Dataset records
☆ ☆ ☆

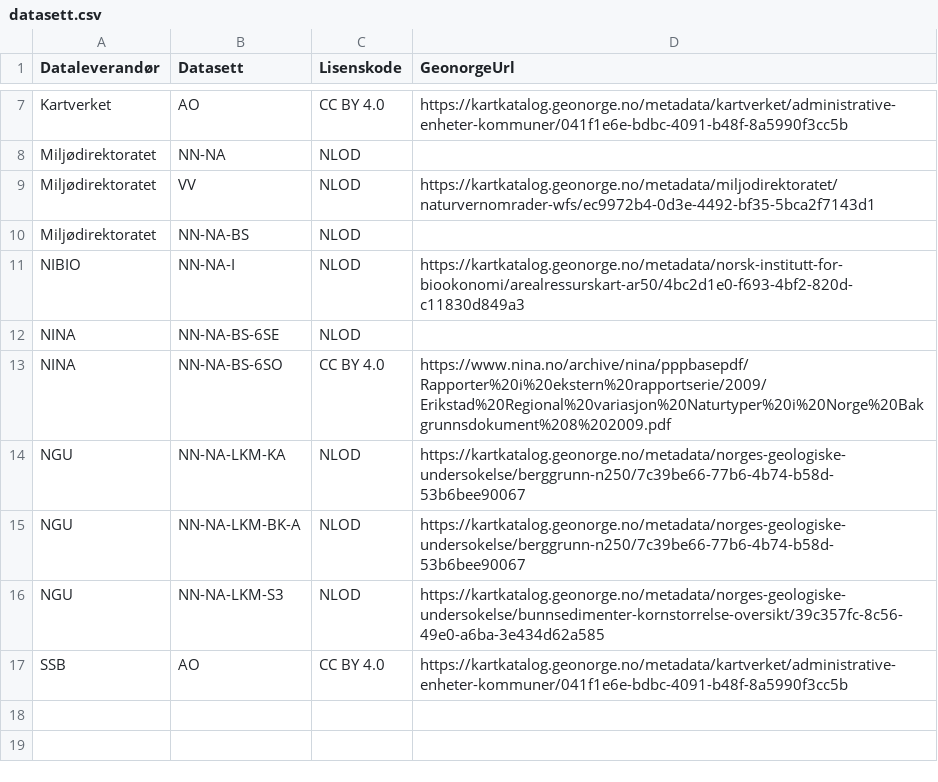
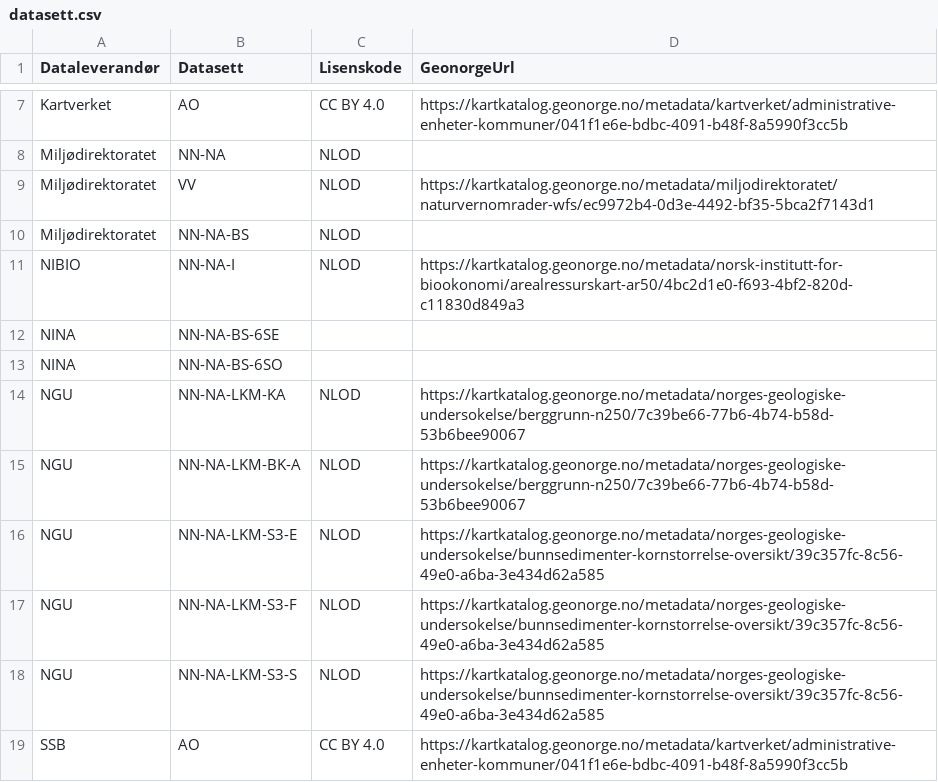
Before and after one commit to Artsdatabanken/natursystem-ubehandlet, a CSV file: Natur_i_Norge/datasett.csv, drawn as a sheet; only a part is shown, gaps mark what is left out.

Commit message:
Fjerner dummydata på BS-6S

```diff
--- a/Natur_i_Norge/datasett.csv
+++ b/Natur_i_Norge/datasett.csv
@@ -11,7 +11,9 @@
 "NIBIO","NN-NA-I","NLOD","https://kartkatalog.geonorge.no/metadata/norsk-institutt-for-biookonomi/arealressurskart-ar50/4bc2d1e0-f693-4bf2-820d-c11830d849a3"
-"NINA","NN-NA-BS-6SE","NLOD",
-"NINA","NN-NA-BS-6SO","CC BY 4.0","https://www.nina.no/archive/nina/pppbasepdf/Rapporter%20i%20ekstern%20rapportserie/2009/Erikstad%20Regional%20variasjon%20Naturtyper%20i%20Norge%20Bakgrunnsdokument%208%202009.pdf"
+"NINA","NN-NA-BS-6SE","",""
+"NINA","NN-NA-BS-6SO","",""
 "NGU","NN-NA-LKM-KA","NLOD","https://kartkatalog.geonorge.no/metadata/norges-geologiske-undersokelse/berggrunn-n250/7c39be66-77b6-4b74-b58d-53b6bee90067"
 "NGU","NN-NA-LKM-BK-A","NLOD","https://kartkatalog.geonorge.no/metadata/norges-geologiske-undersokelse/berggrunn-n250/7c39be66-77b6-4b74-b58d-53b6bee90067"
-"NGU","NN-NA-LKM-S3","NLOD","https://kartkatalog.geonorge.no/metadata/norges-geologiske-undersokelse/bunnsedimenter-kornstorrelse-oversikt/39c357fc-8c56-49e0-a6ba-3e434d62a585"
+"NGU","NN-NA-LKM-S3-E","NLOD","https://kartkatalog.geonorge.no/metadata/norges-geologiske-undersokelse/bunnsedimenter-kornstorrelse-oversikt/39c357fc-8c56-49e0-a6ba-3e434d62a585"
+"NGU","NN-NA-LKM-S3-F","NLOD","https://kartkatalog.geonorge.no/metadata/norges-geologiske-undersokelse/bunnsedimenter-kornstorrelse-oversikt/39c357fc-8c56-49e0-a6ba-3e434d62a585"
+"NGU","NN-NA-LKM-S3-S","NLOD","https://kartkatalog.geonorge.no/metadata/norges-geologiske-undersokelse/bunnsedimenter-kornstorrelse-oversikt/39c357fc-8c56-49e0-a6ba-3e434d62a585"
 "SSB","AO","CC BY 4.0","https://kartkatalog.geonorge.no/metadata/kartverket/administrative-enheter-kommuner/041f1e6e-bdbc-4091-b48f-8a5990f3cc5b"
```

☆ ☆ ☆

Among the lines of the listing above, which ones hold "datasett"? Copy them.

Before and after one commit to Artsdatabanken/natursystem-ubehandlet, a CSV file: Natur_i_Norge/datasett.csv, drawn as a sheet; only a part is shown, gaps mark what is left out.
--- a/Natur_i_Norge/datasett.csv
+++ b/Natur_i_Norge/datasett.csv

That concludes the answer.